The Black Lives Matters protests, here in Australia and across the world, are sounding cries of anguish and anger about the unrelenting impact of racism on our lives.

Reflecting on this, I was struck by an important comment from leading Aboriginal psychologist and academic Professor Pat Dudgeon.

“There are very few Aboriginal people who wouldn’t have suffered racism,” Pat said, going on to talk about a growing body of evidence showing that racism is detrimental to the mental health of Aboriginal and Torres Strait Islander people.

Her words echo strongly in the work of the Lowitja Institute, the national institute for Aboriginal and Torres Strait Islander health research.

Our work shows us that racism is widespread and it makes us suffer. It makes us sick.

We saw its scope and impact in key research that we funded many years ago, which documented very high levels of racism experienced by Aboriginal Victorians, and high levels of distress because of it.

Almost every person (97 percent) of the 755 surveyed in 2011 in four Victorian communities had experienced at least one racist incident in the previous 12 months, with more than 70 percent experiencing eight or more incidents a year.

Some of it included being called racist names, teased or stereotyped (92 percent), being sworn at, verbally abused or subjected to offensive gestures because of their race (84 percent), or being spat at, hit or threatened because of their race (67 percent). More than half (54 percent) reported having their property vandalised because of race.

This is not just abhorrent and an infringement of our rights. This causes life-long harm.

Studies here and from around the world tell us that racism is associated with causing psychological distress, depression, poor quality of life, and substance misuse. Prolonged, it can have significant physical health effects, such as on the immune, endocrine and cardiovascular systems.

Worryingly, our study showed that 40 percent of participants indicated that they had experienced racism within the justice system and 30 percent within health care systems.

We know that Aboriginal and Torres Strait Islander peoples will not seek out health care and will not work in health services if we do not feel culturally safe.

And we know from the families who took their heartbreak to the streets the last two weekends that racism in the justice system can be brutal and fatal.

Have things changed since the Lowitja Institute commissioned that landmark research?

Not according to new ANU research which showed that three out of four Australians who tested for unconscious bias hold a “negative implicit or unconscious bias against Indigenous Australians”.

And not according to the everyday experience of Aboriginal and Torres Strait Islander people.

Yet instead of taking urgent action, our government criticises us for our protests.
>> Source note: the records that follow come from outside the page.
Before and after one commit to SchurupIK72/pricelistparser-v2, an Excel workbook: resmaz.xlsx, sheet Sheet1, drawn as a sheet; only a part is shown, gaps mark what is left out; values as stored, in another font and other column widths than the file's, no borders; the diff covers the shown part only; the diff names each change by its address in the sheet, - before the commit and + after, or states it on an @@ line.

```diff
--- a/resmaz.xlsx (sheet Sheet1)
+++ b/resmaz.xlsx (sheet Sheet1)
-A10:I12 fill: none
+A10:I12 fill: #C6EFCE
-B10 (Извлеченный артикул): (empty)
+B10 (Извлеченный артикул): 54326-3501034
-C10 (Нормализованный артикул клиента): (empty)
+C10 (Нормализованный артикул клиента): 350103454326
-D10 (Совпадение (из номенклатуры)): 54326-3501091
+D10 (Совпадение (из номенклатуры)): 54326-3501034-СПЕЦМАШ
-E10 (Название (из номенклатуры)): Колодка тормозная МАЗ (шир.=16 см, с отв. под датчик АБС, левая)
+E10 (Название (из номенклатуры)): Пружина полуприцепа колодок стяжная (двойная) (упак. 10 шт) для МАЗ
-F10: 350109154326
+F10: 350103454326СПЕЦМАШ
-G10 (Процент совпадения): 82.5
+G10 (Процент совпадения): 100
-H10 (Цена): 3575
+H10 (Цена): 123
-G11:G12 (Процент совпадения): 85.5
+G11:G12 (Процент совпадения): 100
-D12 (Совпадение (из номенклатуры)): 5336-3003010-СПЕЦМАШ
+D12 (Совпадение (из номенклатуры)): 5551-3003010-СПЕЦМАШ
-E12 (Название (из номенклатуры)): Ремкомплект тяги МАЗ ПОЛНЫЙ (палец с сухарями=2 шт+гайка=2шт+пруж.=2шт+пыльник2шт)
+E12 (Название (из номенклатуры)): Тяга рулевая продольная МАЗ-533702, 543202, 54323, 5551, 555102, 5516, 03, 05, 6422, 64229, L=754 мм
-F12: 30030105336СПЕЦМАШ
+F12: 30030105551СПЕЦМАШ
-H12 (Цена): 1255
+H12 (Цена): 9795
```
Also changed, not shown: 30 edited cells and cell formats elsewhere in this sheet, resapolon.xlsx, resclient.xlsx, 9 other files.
Instead of working to address historic injustice, our Prime Minister diminished it, declaring we should not be “importing the things that are happening overseas to Australia” and that “there was no slavery in Australia”. How can the leader of our country not know our history?

So, as the cries of #BlackLivesMatter continue to ring out across the globe, where do we go from here in Australia?

We need to acknowledge that racism is deeply entrenched in Australia and is a public health emergency for Aboriginal and Torres Strait Islander people.

That terrible reality is there to be read clearly in the current National Aboriginal and Torres Strait Islander Health Plan, which identifies racism as a key driver of ill-health.

It is there to be read in the Uluru Statement from the Heart. In the critiques of the Closing the Gap strategy.

It is in the recommendations of the Royal Commission into Aboriginal Deaths in Custody which has at their heart, as Professor Megan Davis said last week, the need to address “the structural powerlessness that renders Indigenous voices silent” in our nation.

It is time to end that silence. And it is time for governments to hear us.

By Pat Anderson AO

 

Pat Anderson AO is an Alyawarre woman and human rights advocate with extensive experience in First Nations health. She is currently Chair of the Lowitja Institute and was awarded the Human Rights Medal in 2016 by the Australian Human Rights Commission. As Co-Chair of the Referendum Council, Anderson was instrumental in the creation of the Uluru Statement from the Heart.